The Justice Department is currently investigating the company that sells your Thanksgiving turkey for potential terrorist ties.

Seaboard (SEB) is an international company that, among other things, sells Butterball turkeys.

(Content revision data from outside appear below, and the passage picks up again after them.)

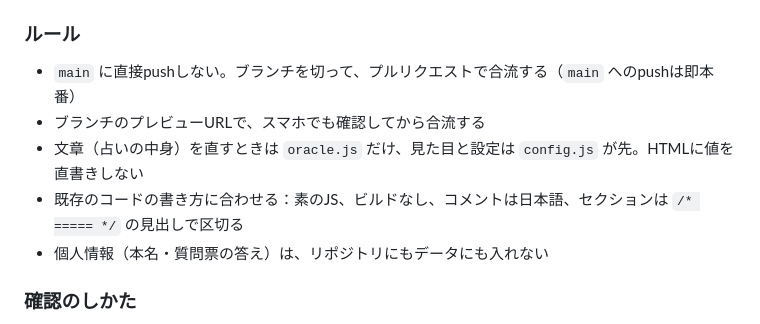
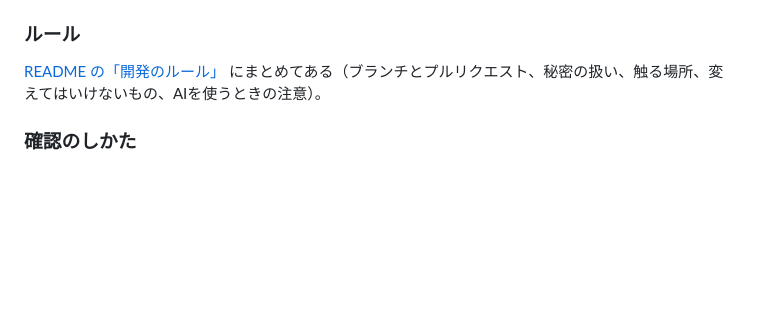
Before and after one commit to tskoizumi/KeioShiki_harvest_2C2026, a Markdown page: docs/TECHNICAL.md, the part around the change. GitHub-like rendering; blank space fills up the shorter version.

```diff
--- a/docs/TECHNICAL.md
+++ b/docs/TECHNICAL.md
@@ -317,11 +317,7 @@ python3 -m http.server 8765      # → http://localhost:8765/
 
 ### ルール
 
-- `main` に直接pushしない。ブランチを切って、プルリクエストで合流する（`main` へのpushは即本番）
-- ブランチのプレビューURLで、スマホでも確認してから合流する
-- 文章（占いの中身）を直すときは `oracle.js` だけ、見た目と設定は `config.js` が先。HTMLに値を直書きしない
-- 既存のコードの書き方に合わせる：素のJS、ビルドなし、コメントは日本語、セクションは `/* ===== */` の見出しで区切る
-- 個人情報（本名・質問票の答え）は、リポジトリにもデータにも入れない
+[README の「開発のルール」](../README.md#開発のルール) にまとめてある（ブランチとプルリクエスト、秘密の扱い、触る場所、変えてはいけないもの、AIを使うときの注意）。
 
 ### 確認のしかた
 
```
Also changed, not shown: README.md (+54 -1 lines).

The Wall Street Journal reports that in 2010 it bought a 50% stake in Butterball, the largest turkey producer in the U.S. Now, investigators are trying to determine if Seaboard has business ties to individuals who are on a U.S. government blacklist for allegedly supporting the Lebanon-based militant group, Hezbollah.

The allegations are that a Seaboard milling subsidiary in Africa has done business with Kassim Tajideen, a man who was blacklisted by the U.S. government in 2009 and 2010 for allegedly financing Hezbollah to the tune of tens of millions of dollars and running cover companies for the organization in Africa.

Tajideen says that he has no ties to Hezbollah and that he has never even heard of Seaboard, claiming that investigators often confuse him with two of his brothers who are also on the blacklist, Ali and Husayn Tajideen. Ali says he’s never heard of Seaboard and has no ties to the organization. While Husayn has heard of Seaboard, he claims to have no recent business dealings with the company.


Seaboard claims that it didn’t enter into any contracts with firms connected to the Tajideen family after they’d been blacklisted by the U.S. government. Even if the company did so unintentionally, it could face civil penalties, according the the Journal.

Federal investigators are particularly interested in an alleged meeting between Seaboard and a Hezbollah financier in 2012. The Journal writes that people with knowledge of the meeting say the two parties had discussed using a middleman to hide Seaboard’s ties to Tajideen firms.

Seaboard says that it has no knowledge of that meeting and, according to an email obtained by the Journal, had issued a staff directive in 2010 that clarified business with the Tajideen family or their firms would be illegal.

Seaboard could not immediately be reached for comment.